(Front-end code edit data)
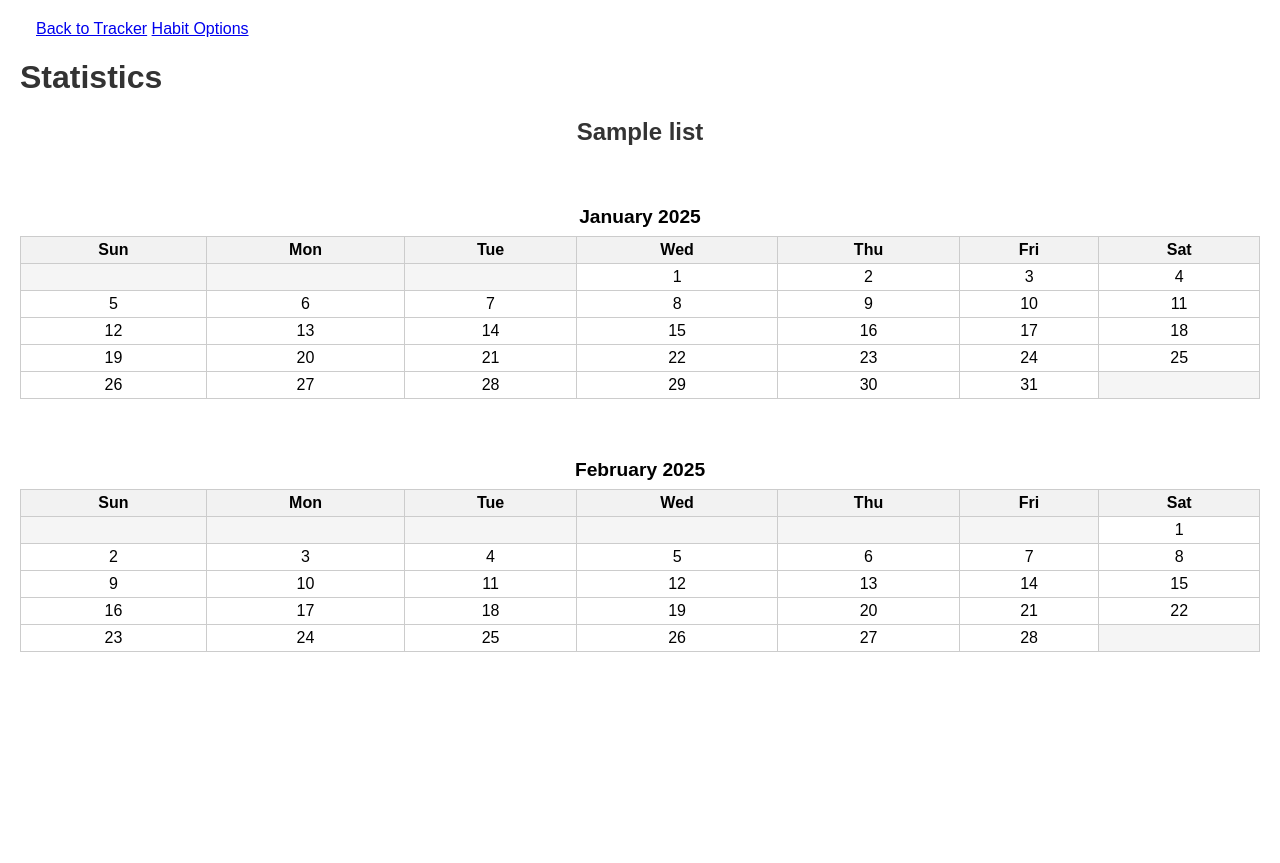
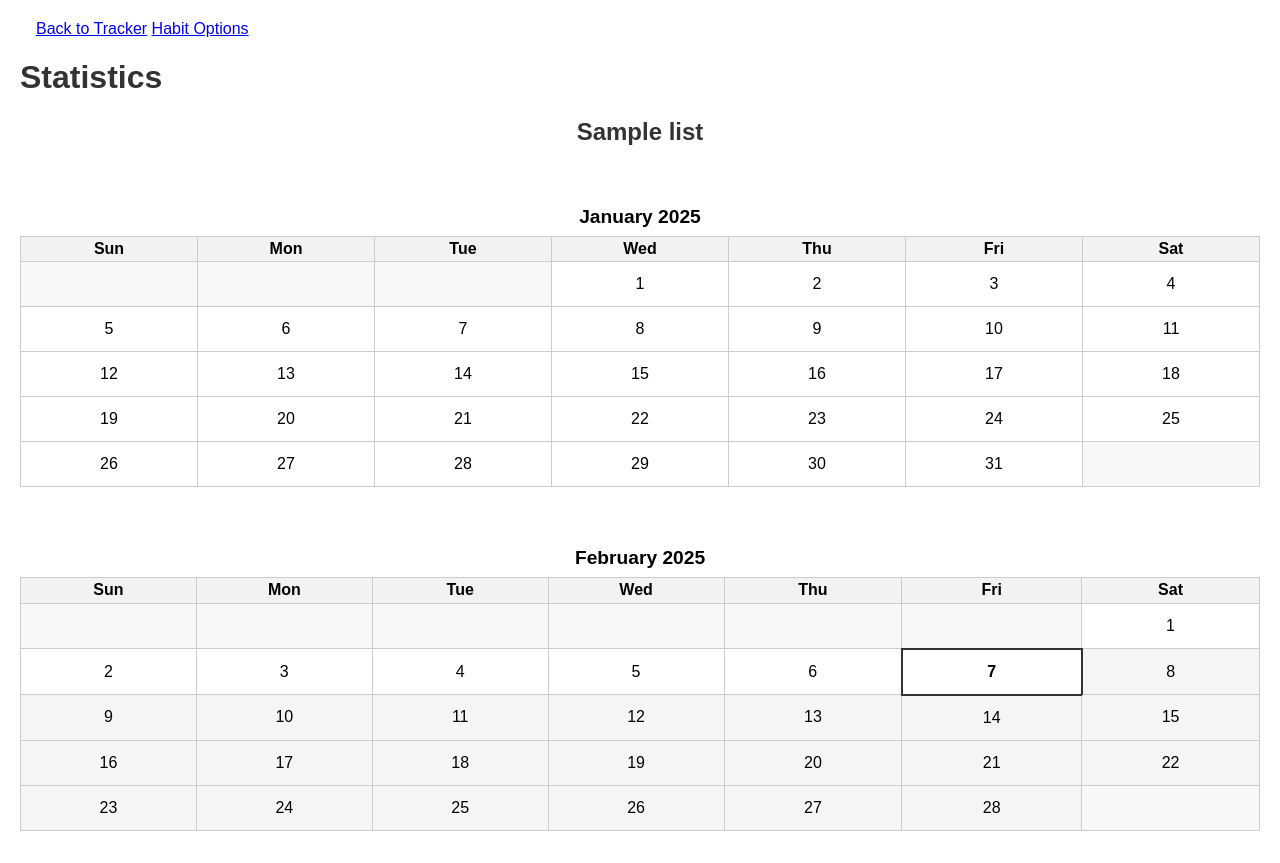
Before and after one commit to heX16/Habits, a Flask app: page /habit/1 in a window 1280 px wide. Before the commit the page ends 652 px from the top, so only its background shows below. Run offline with Flask 3, Linux system fonts and the light colour scheme; tables that the repository leaves empty hold one stand-in row (values such as "Sample post").

Commit message:
Enhance habit tracking status visualization and color coding
- Updated status options with additional attributes (color, as_char)
- Improved calendar cell rendering to show status icons and colors
- Modified JavaScript and CSS to support new status visualization
- Added current day highlighting in calendar view

```diff
--- a/habbits_simple_tracker/habbits_app_web/flask_backend_core.py
+++ b/habbits_simple_tracker/habbits_app_web/flask_backend_core.py
@@ -122,10 +122,17 @@ def create_app():
         }
 
         status_options = database.get_status_options()
-        status_options_js = ',\n        '.join(
-            f"{{value: {opt['value']}, label: '{opt['label']}', icon: '{opt['icon']}'}}"
-            for opt in status_options
-        )
+        formatted_options = []
+        for option in status_options:
+            formatted_items = []
+            for k, v in option.items():
+                if isinstance(v, str):
+                    formatted_items.append(f"'{k}': '{v}'")
+                else:
+                    formatted_items.append(f"'{k}': {v}")
+            formatted_options.append('{' + ', '.join(formatted_items) + '}')
+
+        status_options_js_str = ',\n        '.join(formatted_options)
 
         js_content =  f"// This file is generated automatically\n"
         js_content += f"const {list(constants.keys())[0]} = {list(constants.values())[0]};\n"
@@ -135,7 +142,7 @@ def create_app():
         js_content += f"\n"
         js_content += f"function getStatusOptions() {{\n"
         js_content += f"    return [\n"
-        js_content += f"        {status_options_js}\n"
+        js_content += f"        {status_options_js_str}\n"
         js_content += f"    ];\n"
         js_content += f"}}\n"
 
--- a/habbits_simple_tracker/habbits_app_web/habits_database.py
+++ b/habbits_simple_tracker/habbits_app_web/habits_database.py
@@ -415,9 +415,9 @@ class HabitsDatabase:
         Returns list of possible status options for habits
         '''
         return [
-            {'value': 0, 'label': 'not set', 'icon': ''},
-            {'value': 1, 'label': 'done mini', 'icon': '☑️'},
-            {'value': 2, 'label': 'done', 'icon': '✅'},
-            {'value': 3, 'label': 'done elite', 'icon': '🌟'},
-            {'value': 9, 'label': 'fail', 'icon': '❌'}
+            {'value': 0, 'label': 'not set', 'icon': '', 'color': 'none', 'as_char': ' '},
+            {'value': 1, 'label': 'done mini', 'icon': '☑️', 'color': 'green', 'as_char': 'v'},
+            {'value': 2, 'label': 'done', 'icon': '✅', 'color': 'green', 'as_char': 'V'},
+            {'value': 3, 'label': 'done elite', 'icon': '🌟', 'color': 'gold', 'as_char': 'W'},
+            {'value': 9, 'label': 'fail', 'icon': '❌', 'color': 'red', 'as_char': 'X'}
         ]
--- a/habbits_simple_tracker/habbits_app_web/static/habit.js
+++ b/habbits_simple_tracker/habbits_app_web/static/habit.js
@@ -112,9 +112,39 @@ function renderMonth(tracking, year, month, trackingOffset) {
                 cell.className = 'empty';
             } else {
                 if (date <= daysInMonth) {
-                    cell.textContent = date;
                     const status = tracking[trackingOffset + date - 1];
-                    cell.style.backgroundColor = getStatusColor(status);
+                    const statusOption = getStatusOptions().find(opt => opt.value === status);
+
+                    // Create wrapper for content
+                    const contentDiv = document.createElement('div');
+                    contentDiv.style.display = 'inline-block';
+
+                    // Add date number
+                    contentDiv.textContent = date;
+
+                    // Check if date is in future
+                    const cellDate = new Date(year, month, date);
+                    const today = new Date();
+                    today.setHours(0, 0, 0, 0);
+
+                    // Add current-day class if date matches today
+                    if (cellDate.getTime() === today.getTime()) {
+                        cell.classList.add('current-day');
+                    }
+
+                    if (cellDate > today && (!statusOption || statusOption.value === 0 || statusOption.value === 9)) {
+                        cell.style.backgroundColor = '#f5f5f5';  // Серый цвет только для будущих дат со статусом 0 или 9
+                    } else if (statusOption) {
+                        // Add status indicator
+                        if (statusOption.icon) {
+                            contentDiv.textContent += statusOption.icon;
+                        } else {
+                            contentDiv.textContent += statusOption.as_char;
+                        }
+                        cell.style.backgroundColor = statusOption.color === 'none' ? 'transparent' : statusOption.color;
+                    }
+
+                    cell.appendChild(contentDiv);
                     date++;
                 }
             }
@@ -156,10 +186,7 @@ function renderCalendars(tracking, prevYear, prevMonth, currentYear, currentMont
  * @returns {string} The corresponding background color.
  */
 function getStatusColor(status) {
-    if (status == 1) {
-        return 'lightgreen';
-    } else if (status == 2) {
-        return 'lightcoral';
-    }
-    return 'transparent';
+    const options = getStatusOptions();
+    const statusOption = options.find(opt => opt.value === status);
+    return statusOption ? statusOption.color : 'transparent';
 }
--- a/habbits_simple_tracker/habbits_app_web/static/style.css
+++ b/habbits_simple_tracker/habbits_app_web/static/style.css
@@ -45,15 +45,15 @@ button {
 /* Statistics page styles */
 .calendars-container {
     display: flex;
-    gap: 2rem;
+    gap: 1rem;
     justify-content: center;
     flex-wrap: wrap;
-    margin: 2rem 0;
+    margin: 1rem 0;
 }
 
 .calendar-table {
     border-collapse: collapse;
-    min-width: 300px;
+    min-width: 250px;
 }
 
 .calendar-table caption {
@@ -62,17 +62,33 @@ button {
     padding: 0.5rem;
 }
 
-.calendar-table th,
+.calendar-table th {
+    padding: 0.2rem;
+}
+
 .calendar-table td {
-    border: 1px solid #ccc;
-    padding: 0.25rem;
+    position: relative;
+    height: 26px;
+    width: 26px;
+    padding: 2px;
     text-align: center;
-    width: 1rem;
-    height: 1rem;
+    vertical-align: middle;
+}
+
+.calendar-table td span.status-indicator {
+    position: absolute;
+    bottom: 1px;
+    right: 1px;
+}
+
+.calendar-table td span:first-child {
+    position: absolute;
+    top: 1px;
+    left: 1px;
 }
 
 .calendar-table td.empty {
-    background-color: #f5f5f5;
+    background-color: #f8f8f8;
 }
 
 .back-link {
@@ -135,3 +151,28 @@ button {
     flex-wrap: wrap;
     margin: 2rem 0;
 }
+
+.calendar-table td {
+    position: relative;
+    height: 40px;
+    width: 40px;
+    text-align: center;
+    vertical-align: middle;
+}
+
+.calendar-table td span.status-indicator {
+    position: absolute;
+    bottom: 2px;
+    right: 2px;
+    font-size: 0.8em;
+}
+
+.calendar-table td span:first-child {
+    position: absolute;
+    top: 2px;
+    left: 2px;
+}
+
+.calendar-table td.current-day {
+    border: 2px solid #333;  /* Жирная темная рамка */
+}
```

▸ **The task**:
Look through the entries above. Copy out every line holding the word "width".

▸ **Answer box**:
-    min-width: 300px;
+    min-width: 250px;
+    width: 26px;
-    width: 1rem;
+    width: 40px;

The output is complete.